### WORK TASK
Each record should be reproduced exactly.

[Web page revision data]
# # # # # # #
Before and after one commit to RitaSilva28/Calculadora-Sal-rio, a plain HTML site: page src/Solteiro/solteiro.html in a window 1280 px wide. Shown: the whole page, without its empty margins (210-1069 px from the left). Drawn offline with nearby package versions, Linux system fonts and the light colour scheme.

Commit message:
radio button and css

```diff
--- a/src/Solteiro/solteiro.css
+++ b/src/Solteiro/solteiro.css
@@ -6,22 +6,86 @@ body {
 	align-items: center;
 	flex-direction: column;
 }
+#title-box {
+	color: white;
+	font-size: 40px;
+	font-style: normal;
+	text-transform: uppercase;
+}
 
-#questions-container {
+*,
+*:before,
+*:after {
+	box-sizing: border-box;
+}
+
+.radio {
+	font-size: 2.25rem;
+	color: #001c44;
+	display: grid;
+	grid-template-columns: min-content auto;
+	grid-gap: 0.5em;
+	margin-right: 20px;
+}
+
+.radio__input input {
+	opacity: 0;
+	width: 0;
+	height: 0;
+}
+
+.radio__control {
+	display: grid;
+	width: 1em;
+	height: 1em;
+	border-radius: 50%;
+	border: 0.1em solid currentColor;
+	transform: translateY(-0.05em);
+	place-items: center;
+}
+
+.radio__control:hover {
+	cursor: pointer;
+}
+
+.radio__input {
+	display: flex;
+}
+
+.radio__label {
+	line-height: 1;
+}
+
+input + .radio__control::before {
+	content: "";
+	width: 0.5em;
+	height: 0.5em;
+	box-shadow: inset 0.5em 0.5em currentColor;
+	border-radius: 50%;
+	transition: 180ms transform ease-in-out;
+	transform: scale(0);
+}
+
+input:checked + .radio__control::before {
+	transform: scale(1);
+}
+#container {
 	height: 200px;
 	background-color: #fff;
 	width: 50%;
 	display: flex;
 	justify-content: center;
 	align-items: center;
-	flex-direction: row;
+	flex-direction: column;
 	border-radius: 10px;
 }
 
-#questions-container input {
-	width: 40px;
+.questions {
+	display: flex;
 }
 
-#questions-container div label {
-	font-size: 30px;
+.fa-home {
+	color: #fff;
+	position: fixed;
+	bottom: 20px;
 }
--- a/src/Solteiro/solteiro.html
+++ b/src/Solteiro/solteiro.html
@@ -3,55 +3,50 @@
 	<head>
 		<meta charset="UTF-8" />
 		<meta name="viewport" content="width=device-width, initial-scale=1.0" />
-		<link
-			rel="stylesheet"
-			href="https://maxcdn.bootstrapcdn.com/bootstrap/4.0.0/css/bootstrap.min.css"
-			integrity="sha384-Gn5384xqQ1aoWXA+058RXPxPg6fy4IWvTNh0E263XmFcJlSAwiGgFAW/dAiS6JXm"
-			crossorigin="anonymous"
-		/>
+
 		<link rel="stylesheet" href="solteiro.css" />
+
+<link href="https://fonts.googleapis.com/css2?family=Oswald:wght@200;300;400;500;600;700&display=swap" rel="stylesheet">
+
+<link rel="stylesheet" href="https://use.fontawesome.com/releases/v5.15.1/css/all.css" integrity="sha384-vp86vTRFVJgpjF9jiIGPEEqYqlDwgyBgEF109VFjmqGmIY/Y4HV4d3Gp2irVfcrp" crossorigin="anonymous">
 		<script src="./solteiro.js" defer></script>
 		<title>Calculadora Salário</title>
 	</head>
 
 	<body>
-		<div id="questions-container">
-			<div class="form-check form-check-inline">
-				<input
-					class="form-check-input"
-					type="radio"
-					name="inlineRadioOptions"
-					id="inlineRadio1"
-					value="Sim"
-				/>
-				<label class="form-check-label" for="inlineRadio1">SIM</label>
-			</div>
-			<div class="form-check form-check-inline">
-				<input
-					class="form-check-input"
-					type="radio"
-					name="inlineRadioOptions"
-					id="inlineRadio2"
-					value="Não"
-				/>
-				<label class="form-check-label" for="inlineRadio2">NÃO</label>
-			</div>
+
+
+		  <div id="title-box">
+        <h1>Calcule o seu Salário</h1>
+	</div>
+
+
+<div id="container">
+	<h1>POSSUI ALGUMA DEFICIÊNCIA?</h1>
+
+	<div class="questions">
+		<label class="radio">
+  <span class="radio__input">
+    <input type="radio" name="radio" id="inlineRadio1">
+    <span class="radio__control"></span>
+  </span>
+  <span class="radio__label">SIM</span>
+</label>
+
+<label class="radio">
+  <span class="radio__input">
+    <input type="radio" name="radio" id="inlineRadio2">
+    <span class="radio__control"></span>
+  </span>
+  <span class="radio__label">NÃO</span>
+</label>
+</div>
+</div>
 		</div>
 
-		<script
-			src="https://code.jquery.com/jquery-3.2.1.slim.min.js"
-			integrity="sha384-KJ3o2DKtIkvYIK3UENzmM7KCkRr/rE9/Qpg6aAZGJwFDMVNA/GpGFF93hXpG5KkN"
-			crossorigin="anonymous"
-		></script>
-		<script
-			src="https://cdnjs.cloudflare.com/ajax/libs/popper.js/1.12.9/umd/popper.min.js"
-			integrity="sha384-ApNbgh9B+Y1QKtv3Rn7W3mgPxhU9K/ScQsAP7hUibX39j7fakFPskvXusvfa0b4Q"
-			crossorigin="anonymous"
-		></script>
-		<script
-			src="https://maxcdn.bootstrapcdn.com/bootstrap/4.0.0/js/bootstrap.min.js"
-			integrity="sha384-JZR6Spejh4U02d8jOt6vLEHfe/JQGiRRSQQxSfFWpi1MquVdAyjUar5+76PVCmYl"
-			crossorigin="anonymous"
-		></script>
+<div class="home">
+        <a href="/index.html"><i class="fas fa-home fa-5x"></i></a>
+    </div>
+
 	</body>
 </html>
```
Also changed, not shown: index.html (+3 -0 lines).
# # # # # # #
### EXPECTED OUTPUT
Before and after one commit to RitaSilva28/Calculadora-Sal-rio, a plain HTML site: page src/Solteiro/solteiro.html in a window 1280 px wide. Shown: the whole page, without its empty margins (210-1069 px from the left). Drawn offline with nearby package versions, Linux system fonts and the light colour scheme.

Commit message:
radio button and css

```diff
--- a/src/Solteiro/solteiro.css
+++ b/src/Solteiro/solteiro.css
@@ -6,22 +6,86 @@ body {
 	align-items: center;
 	flex-direction: column;
 }
+#title-box {
+	color: white;
+	font-size: 40px;
+	font-style: normal;
+	text-transform: uppercase;
+}
 
-#questions-container {
+*,
+*:before,
+*:after {
+	box-sizing: border-box;
+}
+
+.radio {
+	font-size: 2.25rem;
+	color: #001c44;
+	display: grid;
+	grid-template-columns: min-content auto;
+	grid-gap: 0.5em;
+	margin-right: 20px;
+}
+
+.radio__input input {
+	opacity: 0;
+	width: 0;
+	height: 0;
+}
+
+.radio__control {
+	display: grid;
+	width: 1em;
+	height: 1em;
+	border-radius: 50%;
+	border: 0.1em solid currentColor;
+	transform: translateY(-0.05em);
+	place-items: center;
+}
+
+.radio__control:hover {
+	cursor: pointer;
+}
+
+.radio__input {
+	display: flex;
+}
+
+.radio__label {
+	line-height: 1;
+}
+
+input + .radio__control::before {
+	content: "";
+	width: 0.5em;
+	height: 0.5em;
+	box-shadow: inset 0.5em 0.5em currentColor;
+	border-radius: 50%;
+	transition: 180ms transform ease-in-out;
+	transform: scale(0);
+}
+
+input:checked + .radio__control::before {
+	transform: scale(1);
+}
+#container {
 	height: 200px;
 	background-color: #fff;
 	width: 50%;
 	display: flex;
 	justify-content: center;
 	align-items: center;
-	flex-direction: row;
+	flex-direction: column;
 	border-radius: 10px;
 }
 
-#questions-container input {
-	width: 40px;
+.questions {
+	display: flex;
 }
 
-#questions-container div label {
-	font-size: 30px;
+.fa-home {
+	color: #fff;
+	position: fixed;
+	bottom: 20px;
 }
--- a/src/Solteiro/solteiro.html
+++ b/src/Solteiro/solteiro.html
@@ -3,55 +3,50 @@
 	<head>
 		<meta charset="UTF-8" />
 		<meta name="viewport" content="width=device-width, initial-scale=1.0" />
-		<link
-			rel="stylesheet"
-			href="https://maxcdn.bootstrapcdn.com/bootstrap/4.0.0/css/bootstrap.min.css"
-			integrity="sha384-Gn5384xqQ1aoWXA+058RXPxPg6fy4IWvTNh0E263XmFcJlSAwiGgFAW/dAiS6JXm"
-			crossorigin="anonymous"
-		/>
+
 		<link rel="stylesheet" href="solteiro.css" />
+
+<link href="https://fonts.googleapis.com/css2?family=Oswald:wght@200;300;400;500;600;700&display=swap" rel="stylesheet">
+
+<link rel="stylesheet" href="https://use.fontawesome.com/releases/v5.15.1/css/all.css" integrity="sha384-vp86vTRFVJgpjF9jiIGPEEqYqlDwgyBgEF109VFjmqGmIY/Y4HV4d3Gp2irVfcrp" crossorigin="anonymous">
 		<script src="./solteiro.js" defer></script>
 		<title>Calculadora Salário</title>
 	</head>
 
 	<body>
-		<div id="questions-container">
-			<div class="form-check form-check-inline">
-				<input
-					class="form-check-input"
-					type="radio"
-					name="inlineRadioOptions"
-					id="inlineRadio1"
-					value="Sim"
-				/>
-				<label class="form-check-label" for="inlineRadio1">SIM</label>
-			</div>
-			<div class="form-check form-check-inline">
-				<input
-					class="form-check-input"
-					type="radio"
-					name="inlineRadioOptions"
-					id="inlineRadio2"
-					value="Não"
-				/>
-				<label class="form-check-label" for="inlineRadio2">NÃO</label>
-			</div>
+
+
+		  <div id="title-box">
+        <h1>Calcule o seu Salário</h1>
+	</div>
+
+
+<div id="container">
+	<h1>POSSUI ALGUMA DEFICIÊNCIA?</h1>
+
+	<div class="questions">
+		<label class="radio">
+  <span class="radio__input">
+    <input type="radio" name="radio" id="inlineRadio1">
+    <span class="radio__control"></span>
+  </span>
+  <span class="radio__label">SIM</span>
+</label>
+
+<label class="radio">
+  <span class="radio__input">
+    <input type="radio" name="radio" id="inlineRadio2">
+    <span class="radio__control"></span>
+  </span>
+  <span class="radio__label">NÃO</span>
+</label>
+</div>
+</div>
 		</div>
 
-		<script
-			src="https://code.jquery.com/jquery-3.2.1.slim.min.js"
-			integrity="sha384-KJ3o2DKtIkvYIK3UENzmM7KCkRr/rE9/Qpg6aAZGJwFDMVNA/GpGFF93hXpG5KkN"
-			crossorigin="anonymous"
-		></script>
-		<script
-			src="https://cdnjs.cloudflare.com/ajax/libs/popper.js/1.12.9/umd/popper.min.js"
-			integrity="sha384-ApNbgh9B+Y1QKtv3Rn7W3mgPxhU9K/ScQsAP7hUibX39j7fakFPskvXusvfa0b4Q"
-			crossorigin="anonymous"
-		></script>
-		<script
-			src="https://maxcdn.bootstrapcdn.com/bootstrap/4.0.0/js/bootstrap.min.js"
-			integrity="sha384-JZR6Spejh4U02d8jOt6vLEHfe/JQGiRRSQQxSfFWpi1MquVdAyjUar5+76PVCmYl"
-			crossorigin="anonymous"
-		></script>
+<div class="home">
+        <a href="/index.html"><i class="fas fa-home fa-5x"></i></a>
+    </div>
+
 	</body>
 </html>
```
Also changed, not shown: index.html (+3 -0 lines).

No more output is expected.